Part 2 of 3
SAN FRANCISCO— Solar is becoming “the new granite countertop” in today’s home market and is expected to soon become the mainstream option, says PetersenDean‘s Wendi Zubillaga, chief sales officer. GlobeSt.com recently caught up with Zubillaga to talk about all things solar, including the ROI for builders.
GlobeSt.com: Why is so solar so popular now?
Wendi Zubillaga: The net-metering policy was actually a major factor in bringing solar electricity into the mainstream. Before that point, solar required the additional expense and maintenance of a battery backup system where excess electricity could be stored. With the availability of grid-tied solar, the battery requirement was eliminated, which made solar significantly less expensive and easier for the average person to adopt. The solar industry, legislators, utilities and their governing bodies eventually put the net-metering policy into place, which enabled reimbursement for the electricity sent to the grid from individual solar power systems installed on homes and businesses.
GlobeSt.com: What is the future of solar?
Zubillaga: The price of solar is continuing to drop as utility rates continue to rise, thus creating increased demand for solar-ready homes. As such, more and more builders are offering solar as standard. Solar is becoming “the new granite countertop” in today’s home market and is expected to soon become the mainstream option. If a buyer has to choose from a home that has low energy costs versus one that doesn’t, it’s a no-brainer.
GlobeSt.com: What is the ROI for builders?

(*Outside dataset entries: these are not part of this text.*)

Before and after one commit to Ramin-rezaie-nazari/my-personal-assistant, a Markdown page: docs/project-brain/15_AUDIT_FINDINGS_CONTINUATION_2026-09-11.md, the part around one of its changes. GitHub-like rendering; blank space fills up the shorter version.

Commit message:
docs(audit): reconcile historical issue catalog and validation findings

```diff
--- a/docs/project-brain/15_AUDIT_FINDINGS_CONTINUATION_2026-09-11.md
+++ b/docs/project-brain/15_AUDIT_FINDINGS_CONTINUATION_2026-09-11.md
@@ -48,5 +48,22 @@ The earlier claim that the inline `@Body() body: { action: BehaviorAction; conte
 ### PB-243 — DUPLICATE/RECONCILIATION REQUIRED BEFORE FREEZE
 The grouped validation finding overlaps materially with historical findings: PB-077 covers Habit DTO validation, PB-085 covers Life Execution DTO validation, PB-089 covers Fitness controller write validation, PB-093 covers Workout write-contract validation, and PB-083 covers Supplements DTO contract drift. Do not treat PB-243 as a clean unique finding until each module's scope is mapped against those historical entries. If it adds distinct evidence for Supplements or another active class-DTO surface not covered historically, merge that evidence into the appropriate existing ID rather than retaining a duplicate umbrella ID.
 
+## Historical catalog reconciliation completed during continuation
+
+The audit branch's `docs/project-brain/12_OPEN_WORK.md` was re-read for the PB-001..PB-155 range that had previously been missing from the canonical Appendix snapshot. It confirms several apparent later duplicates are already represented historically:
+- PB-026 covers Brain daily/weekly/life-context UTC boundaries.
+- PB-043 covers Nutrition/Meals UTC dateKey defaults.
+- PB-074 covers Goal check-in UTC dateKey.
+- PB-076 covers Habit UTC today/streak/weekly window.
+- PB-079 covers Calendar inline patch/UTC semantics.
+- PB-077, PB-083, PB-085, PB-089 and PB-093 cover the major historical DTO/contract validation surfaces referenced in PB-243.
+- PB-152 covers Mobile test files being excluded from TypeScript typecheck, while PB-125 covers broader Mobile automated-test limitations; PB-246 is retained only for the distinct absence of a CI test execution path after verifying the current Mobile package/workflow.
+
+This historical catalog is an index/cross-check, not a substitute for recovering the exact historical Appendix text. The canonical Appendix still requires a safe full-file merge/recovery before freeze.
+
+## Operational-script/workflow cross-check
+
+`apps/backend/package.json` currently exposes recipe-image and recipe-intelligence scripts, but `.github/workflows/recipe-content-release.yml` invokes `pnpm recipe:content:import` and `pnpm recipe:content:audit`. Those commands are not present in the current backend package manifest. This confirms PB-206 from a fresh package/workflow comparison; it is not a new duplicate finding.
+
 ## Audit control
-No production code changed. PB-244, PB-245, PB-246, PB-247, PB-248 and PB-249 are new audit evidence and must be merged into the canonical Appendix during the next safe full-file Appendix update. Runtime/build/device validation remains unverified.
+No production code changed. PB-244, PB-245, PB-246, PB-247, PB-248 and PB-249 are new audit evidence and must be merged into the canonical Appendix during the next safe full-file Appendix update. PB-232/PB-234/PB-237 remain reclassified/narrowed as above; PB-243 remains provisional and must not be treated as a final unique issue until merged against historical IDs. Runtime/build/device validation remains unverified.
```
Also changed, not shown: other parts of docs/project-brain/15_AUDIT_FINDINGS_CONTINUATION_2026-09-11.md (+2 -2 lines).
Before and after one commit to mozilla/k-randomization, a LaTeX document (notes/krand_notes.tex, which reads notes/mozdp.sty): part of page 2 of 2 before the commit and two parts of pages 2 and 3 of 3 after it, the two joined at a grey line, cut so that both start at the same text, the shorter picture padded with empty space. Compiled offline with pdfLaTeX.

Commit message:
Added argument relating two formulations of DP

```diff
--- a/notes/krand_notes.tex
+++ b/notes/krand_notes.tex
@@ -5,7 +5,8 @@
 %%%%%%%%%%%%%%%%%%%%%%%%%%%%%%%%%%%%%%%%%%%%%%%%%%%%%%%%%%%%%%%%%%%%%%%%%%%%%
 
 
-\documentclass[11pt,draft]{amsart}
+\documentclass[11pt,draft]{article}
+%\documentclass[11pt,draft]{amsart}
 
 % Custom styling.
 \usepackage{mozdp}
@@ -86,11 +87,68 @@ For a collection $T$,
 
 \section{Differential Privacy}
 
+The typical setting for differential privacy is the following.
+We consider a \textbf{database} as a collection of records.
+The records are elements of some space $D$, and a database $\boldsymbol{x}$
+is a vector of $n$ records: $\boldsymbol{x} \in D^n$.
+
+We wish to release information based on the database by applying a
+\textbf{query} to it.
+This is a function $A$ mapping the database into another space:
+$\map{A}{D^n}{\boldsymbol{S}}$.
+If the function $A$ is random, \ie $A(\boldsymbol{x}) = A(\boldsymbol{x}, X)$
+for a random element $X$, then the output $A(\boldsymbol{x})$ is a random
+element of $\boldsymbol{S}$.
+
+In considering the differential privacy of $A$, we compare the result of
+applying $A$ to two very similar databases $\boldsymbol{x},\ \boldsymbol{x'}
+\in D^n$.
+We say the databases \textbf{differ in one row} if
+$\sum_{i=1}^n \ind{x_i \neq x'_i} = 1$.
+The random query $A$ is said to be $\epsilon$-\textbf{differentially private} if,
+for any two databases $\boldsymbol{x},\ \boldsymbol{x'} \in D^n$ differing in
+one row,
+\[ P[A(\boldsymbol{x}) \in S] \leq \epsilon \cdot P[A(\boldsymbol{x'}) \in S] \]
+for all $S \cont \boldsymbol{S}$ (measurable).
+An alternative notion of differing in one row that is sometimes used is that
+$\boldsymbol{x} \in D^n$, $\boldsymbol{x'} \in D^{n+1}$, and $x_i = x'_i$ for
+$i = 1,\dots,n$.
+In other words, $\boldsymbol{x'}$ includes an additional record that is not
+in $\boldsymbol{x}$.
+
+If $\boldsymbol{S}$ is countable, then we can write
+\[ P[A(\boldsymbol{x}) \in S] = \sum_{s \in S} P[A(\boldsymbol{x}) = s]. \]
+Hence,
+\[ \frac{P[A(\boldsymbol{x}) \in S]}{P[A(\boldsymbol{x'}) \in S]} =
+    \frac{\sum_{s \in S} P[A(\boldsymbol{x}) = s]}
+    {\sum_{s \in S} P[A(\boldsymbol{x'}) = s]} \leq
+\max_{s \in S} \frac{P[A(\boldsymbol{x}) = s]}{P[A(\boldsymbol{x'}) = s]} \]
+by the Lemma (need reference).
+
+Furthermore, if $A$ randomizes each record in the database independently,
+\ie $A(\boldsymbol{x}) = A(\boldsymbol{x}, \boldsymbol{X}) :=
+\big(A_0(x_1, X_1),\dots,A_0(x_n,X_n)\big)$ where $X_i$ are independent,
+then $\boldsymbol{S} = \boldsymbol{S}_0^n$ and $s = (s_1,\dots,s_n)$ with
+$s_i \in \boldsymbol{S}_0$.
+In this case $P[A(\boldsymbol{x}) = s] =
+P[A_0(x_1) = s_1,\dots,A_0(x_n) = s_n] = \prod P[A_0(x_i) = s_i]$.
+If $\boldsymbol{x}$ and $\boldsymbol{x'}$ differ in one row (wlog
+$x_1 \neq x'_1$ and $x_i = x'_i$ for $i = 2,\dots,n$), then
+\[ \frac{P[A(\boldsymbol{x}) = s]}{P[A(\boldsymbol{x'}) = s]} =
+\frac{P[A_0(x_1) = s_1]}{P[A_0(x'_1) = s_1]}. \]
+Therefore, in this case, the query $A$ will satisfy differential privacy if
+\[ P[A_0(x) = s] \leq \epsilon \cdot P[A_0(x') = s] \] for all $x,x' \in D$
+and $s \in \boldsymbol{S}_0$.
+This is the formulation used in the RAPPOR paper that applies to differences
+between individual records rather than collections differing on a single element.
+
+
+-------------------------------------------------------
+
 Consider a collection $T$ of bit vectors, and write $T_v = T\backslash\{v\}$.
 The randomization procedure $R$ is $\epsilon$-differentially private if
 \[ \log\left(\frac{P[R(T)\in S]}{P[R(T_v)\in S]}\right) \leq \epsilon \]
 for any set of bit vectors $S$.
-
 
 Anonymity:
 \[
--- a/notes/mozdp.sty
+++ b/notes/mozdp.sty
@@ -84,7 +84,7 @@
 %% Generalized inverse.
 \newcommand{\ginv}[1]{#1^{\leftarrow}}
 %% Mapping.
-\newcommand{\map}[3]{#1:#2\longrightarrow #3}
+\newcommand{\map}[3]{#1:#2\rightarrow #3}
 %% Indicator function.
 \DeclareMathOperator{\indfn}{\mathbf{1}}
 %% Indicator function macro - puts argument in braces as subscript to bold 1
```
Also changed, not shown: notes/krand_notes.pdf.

Zubillaga: Solar is financially feasible – which benefits everyone involved. Thanks to shorter paybacks – and great pricing – builders and homeowners especially can reap all the benefits and long-term value by installing solar, without having to use third-party or leases.
GlobeSt.com: What has to be communicated to the home buyers?
Zubillaga: Home buyers need to know that the ROI for them is also significant. The GeoStellar Solar Index shows that solar is a wise investment that can generate more wealth for homeowners in much of the country than bonds, CDs and other investments. In a total of 33 states, solar offers better returns on investment than 30-year U.S. Treasuries. And in 43 states, solar offers better returns on investment than five-year certificates of deposit (CDs), which typically return just 0.75% annually. As electricity rates rise, so does interest in solar power. Homeowners usually want to see a comparison of the cost per kWh for solar vs. the price per kWh being paid to the electric company (this is an average in tiered rate structures). The great thing about solar electricity is that calculating costs and savings can be done on a per kWh unit basis using simple division. From there, it is very easy to demonstrate lifetime savings and payback time frames for each customer. The current 30% federal tax credit is always a very exciting benefit to be communicated.
GlobeSt.com: What do the formulas for savings look like?
Zubillaga: We always advise against quoting actual savings to potential homebuyers. Each household has different habits and usage. Once a system is designed for a home, the homeowner is given the approximate energy that will be generated from their solar system. This number will give them the opportunity to look at a bill from their current home to see what they would have saved with solar. Thus, over the days, months and years, the customer recoups the investment through the production offset and corresponding savings. And as fossil fuel electricity rates continue to rise each year, the total savings through fixed energy costs leads to growing savings.
GlobeSt.com: Can homeowners sell the energy back?
Zubillaga: With the implementation of the net-metering policy, solar customers gain an even greater advantage. Not only does this policy grant solar customers the exact match of the retail electricity rate for any excess solar-produced electricity sent to the grid, but in some cases, it also allows homeowners to work backwards to “shave” electricity from the most expensive tiers off their bills first.
GlobeSt.com: What are the payback periods for home owners?
Zubillaga: The payback periods have also dropped significantly. “Residents of the top states in the index can see their investment would be completely paid back in four to six years, and then receive free energy worth another five times that amount,” said Mark Wirt, Geostellar’s senior analyst. “The wide spread between solar and conventional electricity in some markets has created broader opportunities for third-party financing and zero-money down offers, where institutions become co-investors with the homeowner, providing upfront money and participating in the yields.”
GlobeSt.com: What about resale values?
Zubillaga: Once a solar power system is paid off, it can add a tremendous amount of resale value to a home. People are keyed in to what solar energy does for their pocketbook and the efficiency of their home. If a buyer has to choose from a home that has low energy bills versus one that doesn’t, it’s a no-brainer. In addition, an increasing number of buyers looking to purchase new homes are opting for solar-ready residences.